What even is it that we do when do we go to vote? It’s not something that we really document. The weight of scholarly work on Irish politics seems to have been a series of laments and jeremiads about how awful it was that Irish politics did not operate along a left-right divide, thus shaming Irish academics when they attended conferences (in such socialist states as East Germany, Cuba and the USSR, funnily enough). Would it not have made more sense to document politics as they were, rather than as academics would have had them be?

Are we better at understanding Irish politics now, or worse? Where is the great study, for instance, in the rise of the Independents in recent years? Nineteen independents were elected to the 32nd Dáil. There’s a good chance that number will be higher after Saturday and whenever the Tipperary election is finally held.

What does a vote for an independent say about that independent’s voters’ views on how the country should be governed? Why does a TD who was voted unfit for office by his fellow parliamentarians continue to top the poll in his own constituency?

Whose job is it to tease these issues out? It is the media’s job to tease these issues out. Why don’t the media tease these issues out? The media defence is that these issues are not teased out because the public isn’t interested in teasing them out – that the public likes sausages but cares little about how sausages are made.

To which there are two responses. The first is that distinguishing between the public interest and what the public is interested in is meant to be a cardinal concern of a responsible media, not least when the primary media outlet, RTÉ, is a public-service broadcaster.

The other response is that the media has no problem in the world in featuring issues about which the public could care less, the recent climate emergency business being a case in point. Which is more important? Why not devote even half of the resources devoted to climate issues to electoral reform issues? It doesn’t make sense.

And here’s what makes least sense of all. This is another change election. The most seismic election in the history of this, or any other, state was in 2011.

Fianna Fáil, the party that ruled the state from three of every four years of the state’s existence, went from seventy-one seats to twenty as an outraged and furious electorate blamed them for everything that had gone wrong in the country since the 2008 global financial crash.

And now, nine years later, Fianna Fáil will be back in power. They won’t have seventy-one seats, but they look good for sixty, give or take. How has that happened? Was the crash as bad as it was made out to be? If it wasn’t, why did the people get the impression that it was?
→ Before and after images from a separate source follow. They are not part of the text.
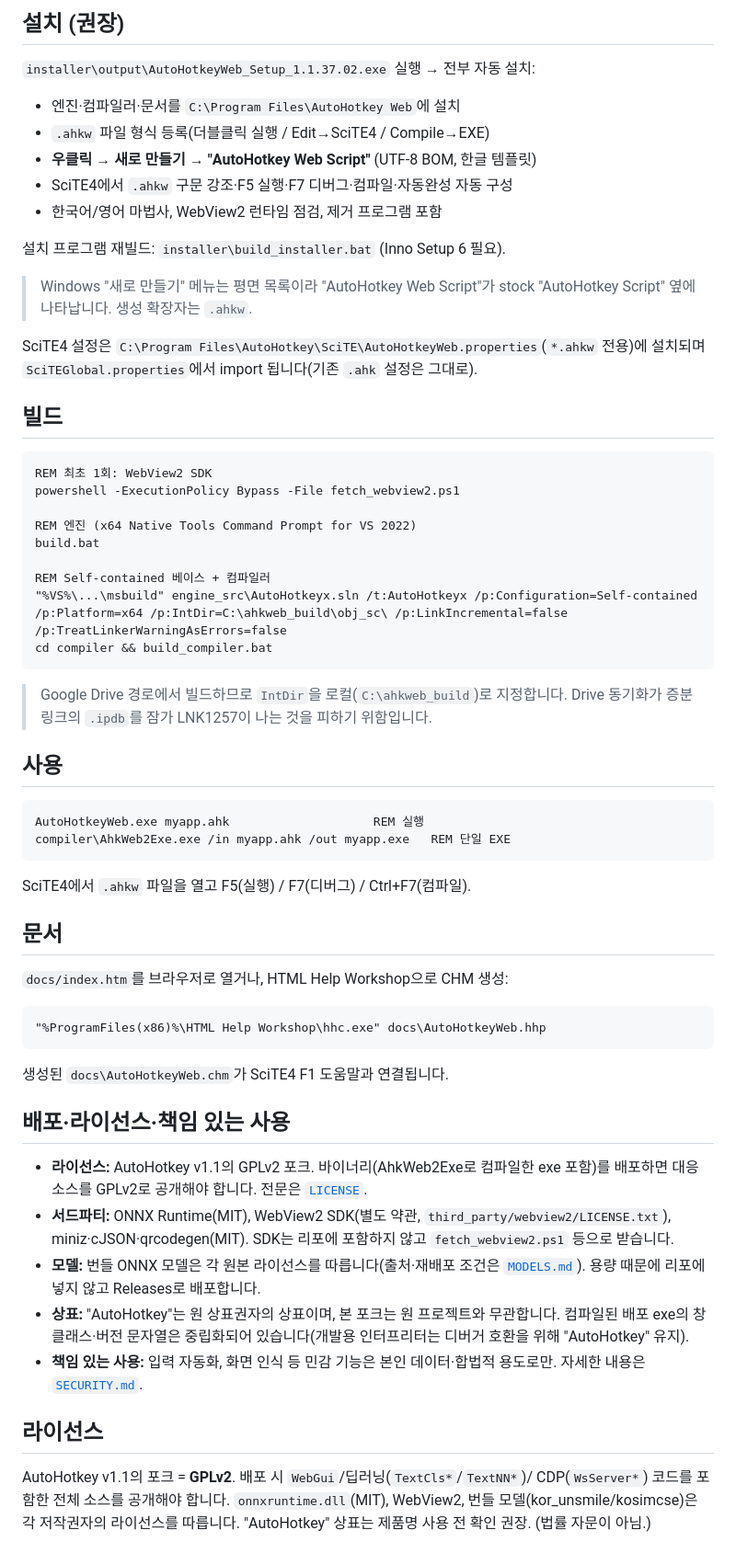
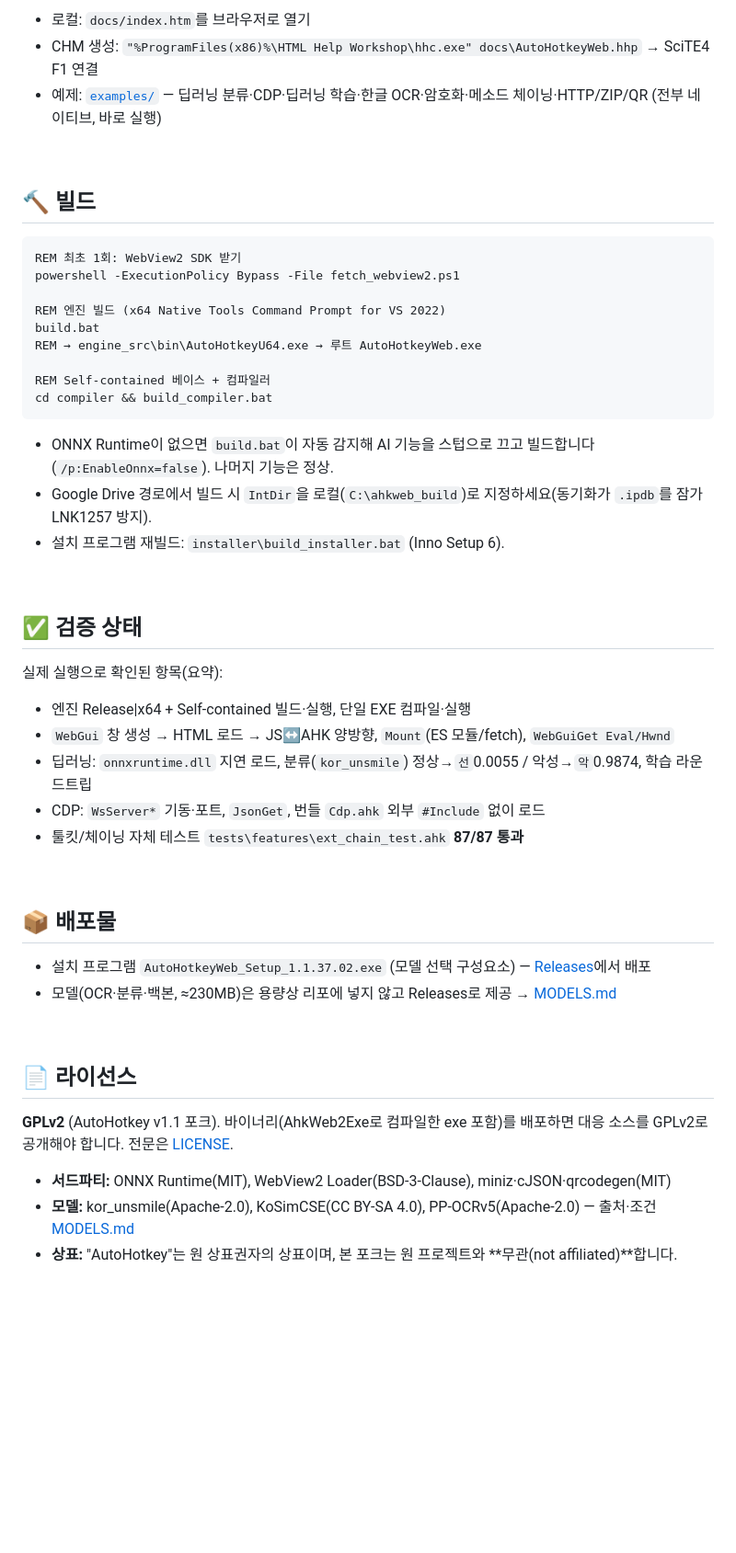
Before and after one commit to KR-NOTEPAD/autohotkey-web, a Markdown page: README.md, the part around one of its changes. Shown at 92% size. Rendered like a GitHub page; blank space fills up the shorter version.

````diff
--- a/README.md
+++ b/README.md
@@ -67,70 +143,54 @@ tests/                   스모크/브릿지 테스트
 
-## 설치 (권장)
+- 로컬: `docs/index.htm`를 브라우저로 열기
+- CHM 생성: `"%ProgramFiles(x86)%\HTML Help Workshop\hhc.exe" docs\AutoHotkeyWeb.hhp` → SciTE4 F1 연결
+- 예제: [`examples/`](examples/) — 딥러닝 분류·CDP·딥러닝 학습·한글 OCR·암호화·메소드 체이닝·HTTP/ZIP/QR (전부 네이티브, 바로 실행)
 
-`installer\output\AutoHotkeyWeb_Setup_1.1.37.02.exe` 실행 → 전부 자동 설치:
+<br>
 
-- 엔진·컴파일러·문서를 `C:\Program Files\AutoHotkey Web`에 설치
-- `.ahkw` 파일 형식 등록(더블클릭 실행 / Edit→SciTE4 / Compile→EXE)
-- **우클릭 → 새로 만들기 → "AutoHotkey Web Script"** (UTF-8 BOM, 한글 템플릿)
-- SciTE4에서 `.ahkw` 구문 강조·F5 실행·F7 디버그·컴파일·자동완성 자동 구성
-- 한국어/영어 마법사, WebView2 런타임 점검, 제거 프로그램 포함
-
-설치 프로그램 재빌드: `installer\build_installer.bat` (Inno Setup 6 필요).
-
-> Windows "새로 만들기" 메뉴는 평면 목록이라 "AutoHotkey Web Script"가 stock
-> "AutoHotkey Script" 옆에 나타납니다. 생성 확장자는 `.ahkw`.
-
-SciTE4 설정은 `C:\Program Files\AutoHotkey\SciTE\AutoHotkeyWeb.properties`(`*.ahkw` 전용)에
-설치되며 `SciTEGlobal.properties`에서 import 됩니다(기존 `.ahk` 설정은 그대로).
-
-## 빌드
+## 🔨 빌드
 
 ```bat
-REM 최초 1회: WebView2 SDK
+REM 최초 1회: WebView2 SDK 받기
 powershell -ExecutionPolicy Bypass -File fetch_webview2.ps1
 
-REM 엔진 (x64 Native Tools Command Prompt for VS 2022)
+REM 엔진 빌드 (x64 Native Tools Command Prompt for VS 2022)
 build.bat
+REM → engine_src\bin\AutoHotkeyU64.exe → 루트 AutoHotkeyWeb.exe
 
 REM Self-contained 베이스 + 컴파일러
-"%VS%\...\msbuild" engine_src\AutoHotkeyx.sln /t:AutoHotkeyx /p:Configuration=Self-contained /p:Platform=x64 /p:IntDir=C:\ahkweb_build\obj_sc\ /p:LinkIncremental=false /p:TreatLinkerWarningAsErrors=false
 cd compiler && build_compiler.bat
 ```
 
-> Google Drive 경로에서 빌드하므로 `IntDir`을 로컬(`C:\ahkweb_build`)로 지정합니다.
-> Drive 동기화가 증분 링크의 `.ipdb`를 잠가 LNK1257이 나는 것을 피하기 위함입니다.
+- ONNX Runtime이 없으면 `build.bat`이 자동 감지해 AI 기능을 스텁으로 끄고 빌드합니다(`/p:EnableOnnx=false`). 나머지 기능은 정상.
+- Google Drive 경로에서 빌드 시 `IntDir`을 로컬(`C:\ahkweb_build`)로 지정하세요(동기화가 `.ipdb`를 잠가 LNK1257 방지).
+- 설치 프로그램 재빌드: `installer\build_installer.bat` (Inno Setup 6).
 
-## 사용
+<br>
 
-```bat
-AutoHotkeyWeb.exe myapp.ahk                    REM 실행
-compiler\AhkWeb2Exe.exe /in myapp.ahk /out myapp.exe   REM 단일 EXE
-```
+## ✅ 검증 상태
 
-SciTE4에서 `.ahkw` 파일을 열고 F5(실행) / F7(디버그) / Ctrl+F7(컴파일).
+실제 실행으로 확인된 항목(요약):
 
-## 문서
+- 엔진 Release|x64 + Self-contained 빌드·실행, 단일 EXE 컴파일·실행
+- `WebGui` 창 생성 → HTML 로드 → JS↔AHK 양방향, `Mount`(ES 모듈/fetch), `WebGuiGet Eval/Hwnd`
+- 딥러닝: `onnxruntime.dll` 지연 로드, 분류(`kor_unsmile`) 정상→`선`0.0055 / 악성→`악`0.9874, 학습 라운드트립
+- CDP: `WsServer*` 기동·포트, `JsonGet`, 번들 `Cdp.ahk` 외부 `#Include` 없이 로드
+- 툴킷/체이닝 자체 테스트 `tests\features\ext_chain_test.ahk` **87/87 통과**
 
-`docs/index.htm`를 브라우저로 열거나, HTML Help Workshop으로 CHM 생성:
+<br>
 
-```bat
-"%ProgramFiles(x86)%\HTML Help Workshop\hhc.exe" docs\AutoHotkeyWeb.hhp
-```
+## 📦 배포물
 
-생성된 `docs\AutoHotkeyWeb.chm`가 SciTE4 F1 도움말과 연결됩니다.
+- 설치 프로그램 `AutoHotkeyWeb_Setup_1.1.37.02.exe` (모델 선택 구성요소) — [Releases](https://github.com/KR-NOTEPAD/autohotkey-web/releases)에서 배포
+- 모델(OCR·분류·백본, ≈230MB)은 용량상 리포에 넣지 않고 Releases로 제공 → [MODELS.md](MODELS.md)
 
-## 배포·라이선스·책임 있는 사용
+<br>
 
-- **라이선스:** AutoHotkey v1.1의 GPLv2 포크. 바이너리(AhkWeb2Exe로 컴파일한 exe 포함)를 배포하면 대응 소스를 GPLv2로 공개해야 합니다. 전문은 [`LICENSE`](LICENSE).
-- **서드파티:** ONNX Runtime(MIT), WebView2 SDK(별도 약관, `third_party/webview2/LICENSE.txt`), miniz·cJSON·qrcodegen(MIT). SDK는 리포에 포함하지 않고 `fetch_webview2.ps1` 등으로 받습니다.
-- **모델:** 번들 ONNX 모델은 각 원본 라이선스를 따릅니다(출처·재배포 조건은 [`MODELS.md`](MODELS.md)). 용량 때문에 리포에 넣지 않고 Releases로 배포합니다.
-- **상표:** "AutoHotkey"는 원 상표권자의 상표이며, 본 포크는 원 프로젝트와 무관합니다. 컴파일된 배포 exe의 창 클래스·버전 문자열은 중립화되어 있습니다(개발용 인터프리터는 디버거 호환을 위해 "AutoHotkey" 유지).
-- **책임 있는 사용:** 입력 자동화, 화면 인식 등 민감 기능은 본인 데이터·합법적 용도로만. 자세한 내용은 [`SECURITY.md`](SECURITY.md).
+## 📄 라이선스
 
-## 라이선스
+**GPLv2** (AutoHotkey v1.1 포크). 바이너리(AhkWeb2Exe로 컴파일한 exe 포함)를 배포하면 대응 소스를 GPLv2로 공개해야 합니다. 전문은 [LICENSE](LICENSE).
 
-AutoHotkey v1.1의 포크 = **GPLv2**. 배포 시 `WebGui`/딥러닝(`TextCls*`/`TextNN*`)/
-CDP(`WsServer*`) 코드를 포함한 전체 소스를 공개해야 합니다. `onnxruntime.dll`(MIT),
-WebView2, 번들 모델(kor_unsmile/kosimcse)은 각 저작권자의 라이선스를 따릅니다.
-"AutoHotkey" 상표는 제품명 사용 전 확인 권장. (법률 자문이 아님.)
+- **서드파티:** ONNX Runtime(MIT), WebView2 Loader(BSD-3-Clause), miniz·cJSON·qrcodegen(MIT)
+- **모델:** kor_unsmile(Apache-2.0), KoSimCSE(CC BY-SA 4.0), PP-OCRv5(Apache-2.0) — 출처·조건 [MODELS.md](MODELS.md)
+- **상표:** "AutoHotkey"는 원 상표권자의 상표이며, 본 포크는 원 프로젝트와 **무관(not affiliated)**합니다.
 
````
Also changed, not shown: other parts of README.md (+133 -88 lines), assets/architecture.png (added), assets/banner.png (added).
Either the media made fools of themselves by saying the crash was going to be far worse than it was, or else Ireland, that dear little island of green, has pulled off a bigger economic miracle than West Germany pulled off in the 1950s. Which is it? How did it happen? Who is to praise? Who is to blame? And where do I go to read about it?

You may think the answers to these questions – just how bad was the crash? How did we recover? Have we recovered at all, or are we simply on the batter again and there’s an even worse hangover waiting around the turn? - would be front and centre in the election campaign, with politicians and pundits making cases pro and con different interpretations of recent history.

You would be wrong. These have not been issues in the campaign. At all. And it’s going to be change elections all the way to the horizon and the nation going around in ever-decreasing circles until we start asking ourselves these questions, and paying attention to the answers.